Here’s Ron Bailey:
Activists around the world chant the slogan that “water is a human right.” Yet more than a billion poor people in the world today lack access to safe drinking water. Twelve million of them die each year from drinking disease-contaminated water. Among things that would most benefit the world, safe, clean drinking water is clearly a high priority, as pointed out by the Copenhagen Consensus organized by skeptical environmentalist Bjorn Lomborg in 2004. … [Swedish analyst Fredrik] Segerfeldt shows that even imperfect privatization efforts have already successfully connected millions of poor people to relatively inexpensive water where government-funded efforts have failed. For example, before privatization in 1989, only 20 percent of urban dwellers the African nation of Guinea had access to safe drinking water; by 2001 70 percent did. The price of piped water increased from 15 cents per cubic meter to almost $1, but as Segerfeldt correctly notes, “before privatization the majority of Guineans had no access to mains water at all. They do now.

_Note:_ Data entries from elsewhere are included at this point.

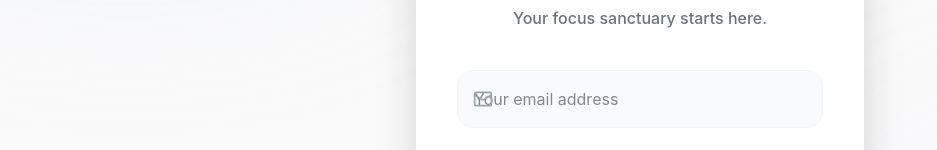
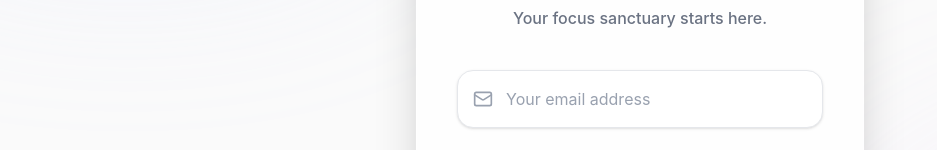
Before and after one commit to NigLabs-cmd/Zen-FLow, a React (Vite) app: page / in a window 1280 px wide. Shown: the part 355-505 px from the top of the page, without its empty margins (0-937 px from the left). Built offline with nearby package versions, Linux system fonts and the light colour scheme; no server answers.

Commit message:
Fixing login input layout and visibility

```diff
--- a/src/Pages/Login.jsx
+++ b/src/Pages/Login.jsx
@@ -48,14 +48,20 @@ const Login = () => {
           <form onSubmit={handleLogin} className="space-y-6">
             <div className="relative group">
               <Mail className="absolute left-4 top-1/2 -translate-y-1/2 text-gray-400 group-focus-within:text-indigo-500 transition-colors" size={20} />
+              <div className="relative group">
+  {/* The Icon - Positioned absolutely so it stays on the left */}
+  <Mail className="absolute left-4 top-1/2 -translate-y-1/2 text-gray-400 group-focus-within:text-indigo-500 transition-colors" size={20} />
+
   <input
     type="email"
     placeholder="Your email address"
     value={email}
     onChange={(e) => setEmail(e.target.value)}
-  className="w-full p-4 rounded-2xl bg-gray-50 dark:bg-white/5 border border-gray-100 dark:border-white/10 outline-none focus:border-indigo-500 transition text-gray-900 dark:text-white"
+    /* Added pl-12 to push text away from the icon and text-gray-900 for visibility */
+    className="w-full pl-12 pr-4 py-4 rounded-2xl bg-white border border-gray-200 outline-none focus:border-indigo-500 transition text-gray-900 placeholder:text-gray-400 shadow-sm"
     required
   />
+</div>
             </div>
 
             <motion.button
```
Lines whose indentation alone changed are shown as unchanged.
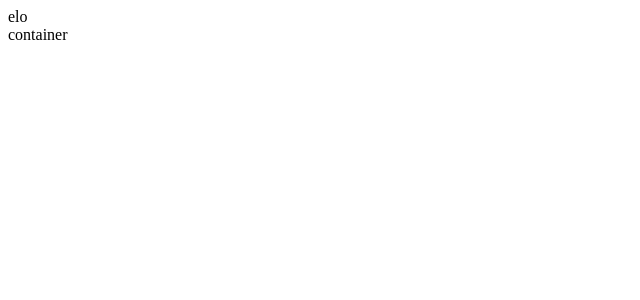
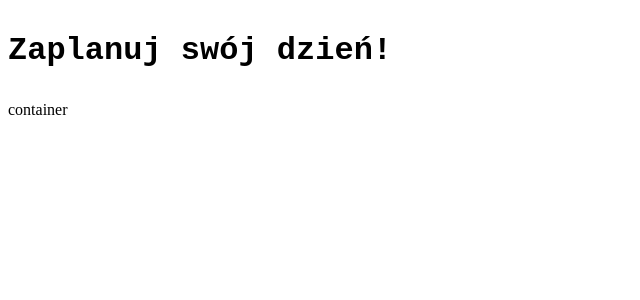
Before and after one commit to patryk-olti/HelloVue, a Vue app: page / in a window 1280 px wide. Shown: the top 300 px of the page, without its empty margins (0-640 px from the left). Built offline with nearby package versions, Linux system fonts and the light colour scheme.

Commit message:
created some styles for hello message under app

```diff
--- a/src/components/HelloWorld.vue
+++ b/src/components/HelloWorld.vue
@@ -1,6 +1,6 @@
 <template>
   <div class="hello">
-    elo
+    <p>Zaplanuj swój dzień!</p>
   </div>
 </template>
 
@@ -11,5 +11,9 @@ export default {
 </script>
 
 <style scoped>
-
+  .hello{
+    font-size: 2rem;
+    font-family: 'Courier New', Courier, monospace;
+    font-weight: 700;
+  }
 </style>
```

[C]hild mortality fell 8 percent in the areas that privatized their water services and that the effect was largest (26 percent) in the poorest areas.
For more on water privatization, go here.